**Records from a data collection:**
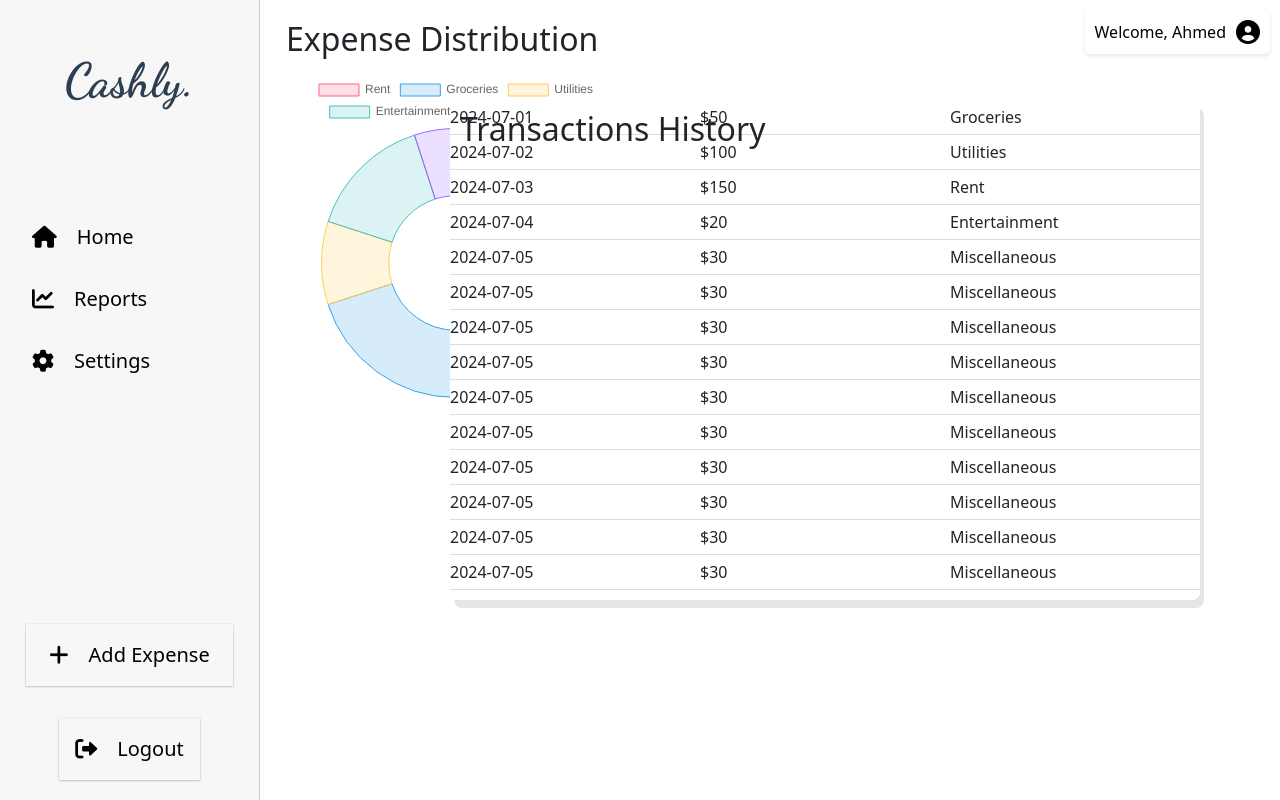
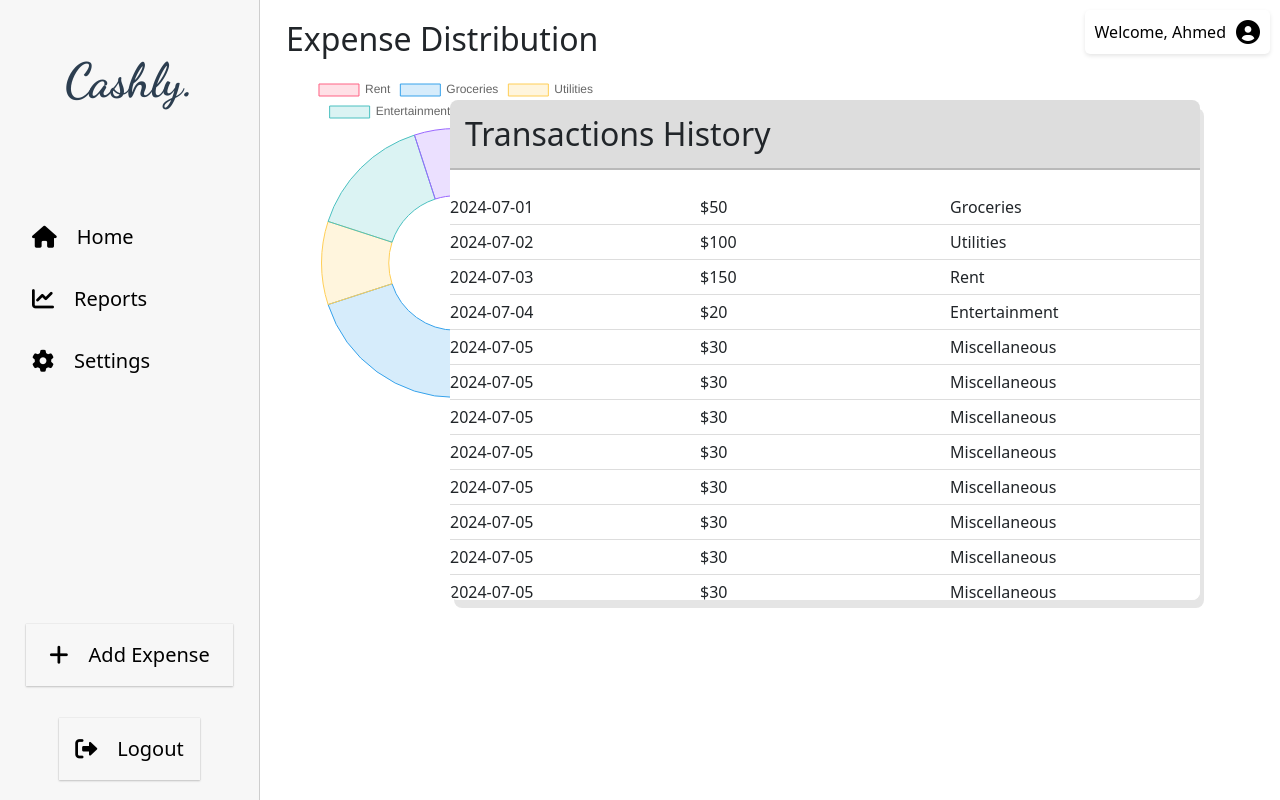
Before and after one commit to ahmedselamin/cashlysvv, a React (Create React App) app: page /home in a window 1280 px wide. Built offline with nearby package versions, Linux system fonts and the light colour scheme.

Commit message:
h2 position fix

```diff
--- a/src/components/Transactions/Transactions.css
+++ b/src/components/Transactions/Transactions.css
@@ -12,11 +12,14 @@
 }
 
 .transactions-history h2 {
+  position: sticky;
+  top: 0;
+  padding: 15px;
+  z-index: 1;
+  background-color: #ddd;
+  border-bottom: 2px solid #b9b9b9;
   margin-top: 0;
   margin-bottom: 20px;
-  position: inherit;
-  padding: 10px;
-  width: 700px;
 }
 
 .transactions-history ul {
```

**REQUIRED ACTION:**
From first line to last, return the records verbatim without their pictures.

**RESULT OF THIS TASK:**
Before and after one commit to ahmedselamin/cashlysvv, a React (Create React App) app: page /home in a window 1280 px wide. Built offline with nearby package versions, Linux system fonts and the light colour scheme.

Commit message:
h2 position fix

```diff
--- a/src/components/Transactions/Transactions.css
+++ b/src/components/Transactions/Transactions.css
@@ -12,11 +12,14 @@
 }
 
 .transactions-history h2 {
+  position: sticky;
+  top: 0;
+  padding: 15px;
+  z-index: 1;
+  background-color: #ddd;
+  border-bottom: 2px solid #b9b9b9;
   margin-top: 0;
   margin-bottom: 20px;
-  position: inherit;
-  padding: 10px;
-  width: 700px;
 }
 
 .transactions-history ul {
```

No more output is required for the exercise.